Balancing Civility and Honesty in Online Debate
Is there a trade-off in being polite?
Andrew Exum has an interesting interview with Daveed Gartenstein-Ross, author of the new book Bin Laden’s Legacy: Why We’re Still Losing the War on Terror. In addition to useful insights on the subject at hand, they branch off into a sidebar about the nature of online debate:
While we’re on personal subjects, it’s no secret that the blogosphere and Twitter encourage the worst snark, sarcasm and ugliness from people. You and I have talked about our mutual struggles to remain civil and polite while engaging with others, but unlike me, your reputation is unimpeachable: you always respond to your critics and other readers with politeness and courtesy. Why does civility matter in our line of work? And how do you discipline your own speech in the public sphere? Is there a trade-off? Do we lose something in terms of honesty by being polite?
I’ve come to see civility as important for a variety of reasons, but honestly, practical reasons loom rather large. First of all, it’s generally hard to win a name-calling contest. If I call someone an America-hating pinko, they can fire back that I’m a right-wing tool of the military industrial complex. Those two insults seem essentially to cancel each other out: why give someone an area that can end up a draw if I believe that I can prove all of my other arguments to be correct? Second, I find that if I’m civil, I can actually (sometimes) persuade people I’m arguing against that they’re wrong about an issue. In contrast, if I begin a debate by insulting someone, it only further entrenches him in his initial position, thus making it more difficult to talk sense into him.
I’ve found the balance I strike in my own small corner of the public sphere to be rather intuitive and comfortable. I’m unyielding when making arguments, but generally try not to belittle the people I’m engaging. If they really are so dumb that I feel like I can’t help but insult them, it’s almost always easier to disengage than to tell them how I really feel.
I don’t think there’s a trade-off involved in being polite. Being polite isn’t the same as being a pushover, nor is it the same as false collegiality that needlessly avoids confrontation. Indeed, I think that kind of fake collegiality should be avoided: the review I published this year of Robert Pape and James Feldman’s Cutting the Fuse is probably one of the harshest critiques a graduate student has produced of a work of that stature. But again, it eviscerates their argument without really personalizing the matter.
Finally, I think it’s much more important to be polite or collegial to people who are just breaking into the public sphere and are feeling their way around than to those who are well established. For those who are young and realize they have a lot to learn, it’s possible to help them in that process. People who are better established are usually more hardened in their views.

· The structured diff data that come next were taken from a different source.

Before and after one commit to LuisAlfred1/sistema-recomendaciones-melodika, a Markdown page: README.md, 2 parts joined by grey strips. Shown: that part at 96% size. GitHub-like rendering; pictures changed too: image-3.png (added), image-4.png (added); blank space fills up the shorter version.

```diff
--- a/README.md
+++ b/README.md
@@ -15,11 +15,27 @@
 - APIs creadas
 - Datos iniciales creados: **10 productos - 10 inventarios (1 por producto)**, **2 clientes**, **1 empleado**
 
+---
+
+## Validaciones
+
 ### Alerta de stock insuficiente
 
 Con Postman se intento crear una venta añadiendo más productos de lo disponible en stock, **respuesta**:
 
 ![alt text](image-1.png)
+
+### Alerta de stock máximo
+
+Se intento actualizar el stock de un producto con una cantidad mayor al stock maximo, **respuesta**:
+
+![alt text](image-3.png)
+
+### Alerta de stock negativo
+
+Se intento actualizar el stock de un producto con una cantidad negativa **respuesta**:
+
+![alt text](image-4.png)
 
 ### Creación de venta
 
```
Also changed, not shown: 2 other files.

For those who have become tenured professors or have been part of the National Security Staff, if I don’t like what they stand for now, then I probably never will.
On Twitter, especially, I’m quite a bit snarkier than Daveed but we share the same overall philosophy about the nature of the enterprise. He’s a former national champion debater, which explains his coming up with a strategic calculation about the tit-for-tat that had never really occurred to me. But he’s absolutely right that going negative assures that you won’t persuade anyone who didn’t already agree with you.

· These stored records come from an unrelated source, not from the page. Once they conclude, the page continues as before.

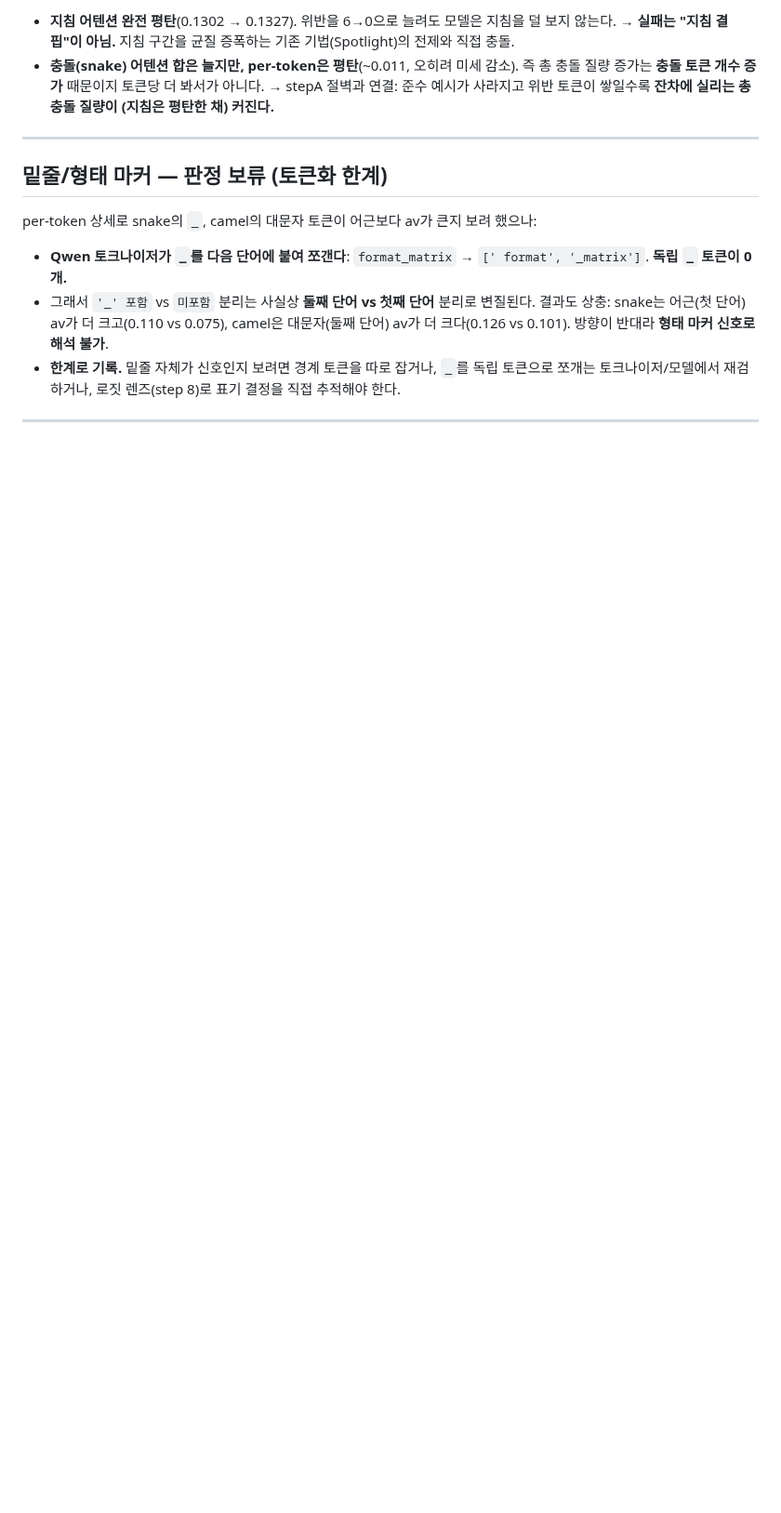
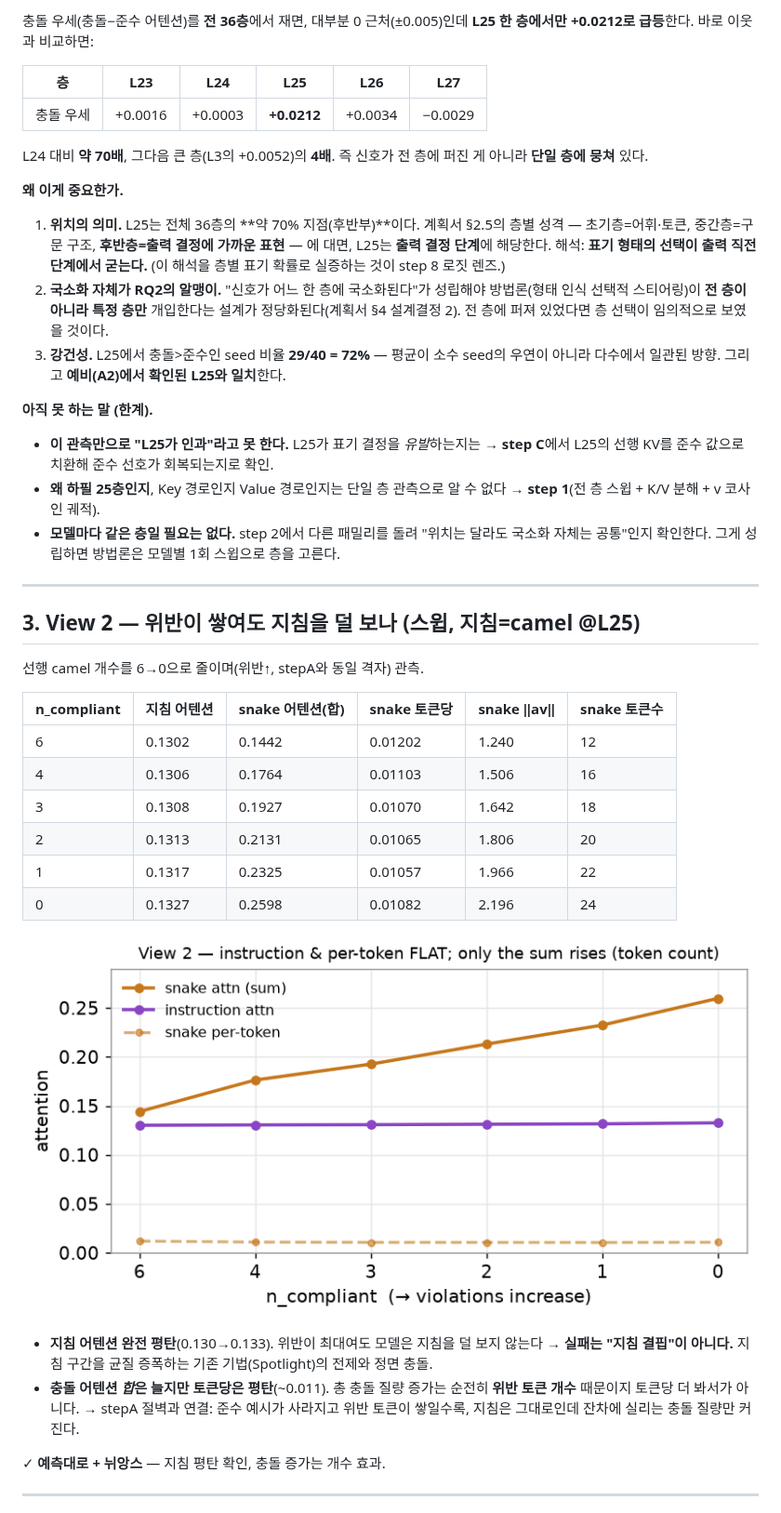
Before and after one commit to deanjs/HCLT_2026, a Markdown page: docs/stepB/results.md, the part around one of its changes. Shown at 93% size. Rendered like a GitHub page; pictures changed too: docs/stepB/figs/view2_sweep.png (added); blank space fills up the shorter version.

```diff
--- a/docs/stepB/results.md
+++ b/docs/stepB/results.md
@@ -38,16 +39,45 @@
 
-- **지침 어텐션 완전 평탄**(0.1302 → 0.1327). 위반을 6→0으로 늘려도 모델은 지침을 덜 보지 않는다. → **실패는 "지침 결핍"이 아님.** 지침 구간을 균질 증폭하는 기존 기법(Spotlight)의 전제와 직접 충돌.
-- **충돌(snake) 어텐션 합은 늘지만, per-token은 평탄**(~0.011, 오히려 미세 감소). 즉 총 충돌 질량 증가는 **충돌 토큰 개수 증가** 때문이지 토큰당 더 봐서가 아니다. → stepA 절벽과 연결: 준수 예시가 사라지고 위반 토큰이 쌓일수록 **잔차에 실리는 총 충돌 질량이 (지침은 평탄한 채) 커진다.**
+충돌 우세(충돌−준수 어텐션)를 **전 36층**에서 재면, 대부분 0 근처(±0.005)인데 **L25 한 층에서만 +0.0212로 급등**한다. 바로 이웃과 비교하면:
+
+| 층 | L23 | L24 | **L25** | L26 | L27 |
+|---|---|---|---|---|---|
+| 충돌 우세 | +0.0016 | +0.0003 | **+0.0212** | +0.0034 | −0.0029 |
+
+L24 대비 **약 70배**, 그다음 큰 층(L3의 +0.0052)의 **4배**. 즉 신호가 전 층에 퍼진 게 아니라 **단일 층에 뭉쳐** 있다.
+
+**왜 이게 중요한가.**
+
+1. **위치의 의미.** L25는 전체 36층의 **약 70% 지점(후반부)**이다. 계획서 §2.5의 층별 성격 — 초기층=어휘·토큰, 중간층=구문 구조, **후반층=출력 결정에 가까운 표현** — 에 대면, L25는 **출력 결정 단계**에 해당한다. 해석: **표기 형태의 선택이 출력 직전 단계에서 굳는다.** (이 해석을 층별 표기 확률로 실증하는 것이 step 8 로짓 렌즈.)
+2. **국소화 자체가 RQ2의 알맹이.** "신호가 어느 한 층에 국소화된다"가 성립해야 방법론(형태 인식 선택적 스티어링)이 **전 층이 아니라 특정 층만** 개입한다는 설계가 정당화된다(계획서 §4 설계결정 2). 전 층에 퍼져 있었다면 층 선택이 임의적으로 보였을 것이다.
+3. **강건성.** L25에서 충돌>준수인 seed 비율 **29/40 = 72%** — 평균이 소수 seed의 우연이 아니라 다수에서 일관된 방향. 그리고 **예비(A2)에서 확인된 L25와 일치**한다.
+
+**아직 못 하는 말 (한계).**
+
+- **이 관측만으로 "L25가 인과"라고 못 한다.** L25가 표기 결정을 *유발*하는지는 → **step C**에서 L25의 선행 KV를 준수 값으로 치환해 준수 선호가 회복되는지로 확인.
+- **왜 하필 25층인지**, Key 경로인지 Value 경로인지는 단일 층 관측으로 알 수 없다 → **step 1**(전 층 스윕 + K/V 분해 + v 코사인 궤적).
+- **모델마다 같은 층일 필요는 없다.** step 2에서 다른 패밀리를 돌려 "위치는 달라도 국소화 자체는 공통"인지 확인한다. 그게 성립하면 방법론은 모델별 1회 스윕으로 층을 고른다.
 
 ---
 
-## 밑줄/형태 마커 — 판정 보류 (토큰화 한계)
+## 3. View 2 — 위반이 쌓여도 지침을 덜 보나 (스윕, 지침=camel @L25)
 
-per-token 상세로 snake의 `_`, camel의 대문자 토큰이 어근보다 av가 큰지 보려 했으나:
+선행 camel 개수를 6→0으로 줄이며(위반↑, stepA와 동일 격자) 관측.
 
-- **Qwen 토크나이저가 `_`를 다음 단어에 붙여 쪼갠다**: `format_matrix` → `[' format', '_matrix']`. **독립 `_` 토큰이 0개.**
-- 그래서 `'_' 포함` vs `미포함` 분리는 사실상 **둘째 단어 vs 첫째 단어** 분리로 변질된다. 결과도 상충: snake는 어근(첫 단어) av가 더 크고(0.110 vs 0.075), camel은 대문자(둘째 단어) av가 더 크다(0.126 vs 0.101). 방향이 반대라 **형태 마커 신호로 해석 불가**.
-- **한계로 기록.** 밑줄 자체가 신호인지 보려면 경계 토큰을 따로 잡거나, `_`를 독립 토큰으로 쪼개는 토크나이저/모델에서 재검하거나, 로짓 렌즈(step 8)로 표기 결정을 직접 추적해야 한다.
+| n_compliant | 지침 어텐션 | snake 어텐션(합) | snake 토큰당 | snake ‖av‖ | snake 토큰수 |
+|---|---|---|---|---|---|
+| 6 | 0.1302 | 0.1442 | 0.01202 | 1.240 | 12 |
+| 4 | 0.1306 | 0.1764 | 0.01103 | 1.506 | 16 |
+| 3 | 0.1308 | 0.1927 | 0.01070 | 1.642 | 18 |
+| 2 | 0.1313 | 0.2131 | 0.01065 | 1.806 | 20 |
+| 1 | 0.1317 | 0.2325 | 0.01057 | 1.966 | 22 |
+| 0 | 0.1327 | 0.2598 | 0.01082 | 2.196 | 24 |
+
+![위반 스윕](figs/view2_sweep.png)
+
+- **지침 어텐션 완전 평탄**(0.130→0.133). 위반이 최대여도 모델은 지침을 덜 보지 않는다 → **실패는 "지침 결핍"이 아니다.** 지침 구간을 균질 증폭하는 기존 기법(Spotlight)의 전제와 정면 충돌.
+- **충돌 어텐션 *합*은 늘지만 토큰당은 평탄**(~0.011). 총 충돌 질량 증가는 순전히 **위반 토큰 개수** 때문이지 토큰당 더 봐서가 아니다. → stepA 절벽과 연결: 준수 예시가 사라지고 위반 토큰이 쌓일수록, 지침은 그대로인데 잔차에 실리는 충돌 질량만 커진다.
+
+<span>✓ **예측대로 + 뉘앙스** — 지침 평탄 확인, 충돌 증가는 개수 효과.</span>
 
 ---
 
```
Also changed, not shown: other parts of docs/stepB/results.md (+45 -27 lines), docs/stepB/figs/layer_peak.png (added), docs/stepB/figs/markers.png (added), docs/stepB/figs/view1_flip.png (added), docs/stepB/figs/view1_metrics.png (added), 1 other file.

We also agree that one can both challenge weak arguments and remain civil and that there’s a hierarchy of harshness, with those who are more senior and powerful deserving less deference.
Perhaps the hardest bit of Daveed’s advice to take is to avoid engaging stupid people. It’s fairly easy as a blogger–I’ve always thought posts of the nature “stupid, unimportant person on the other side of the aisle said something stupid so let me use that to make some larger point about that side” among the weakest tropes of punditry. But it’s harder to avoid engaging commenters and tweeters who are dense, wildly uninformed, and unwilling to accept evidence that goes against their preconceptions.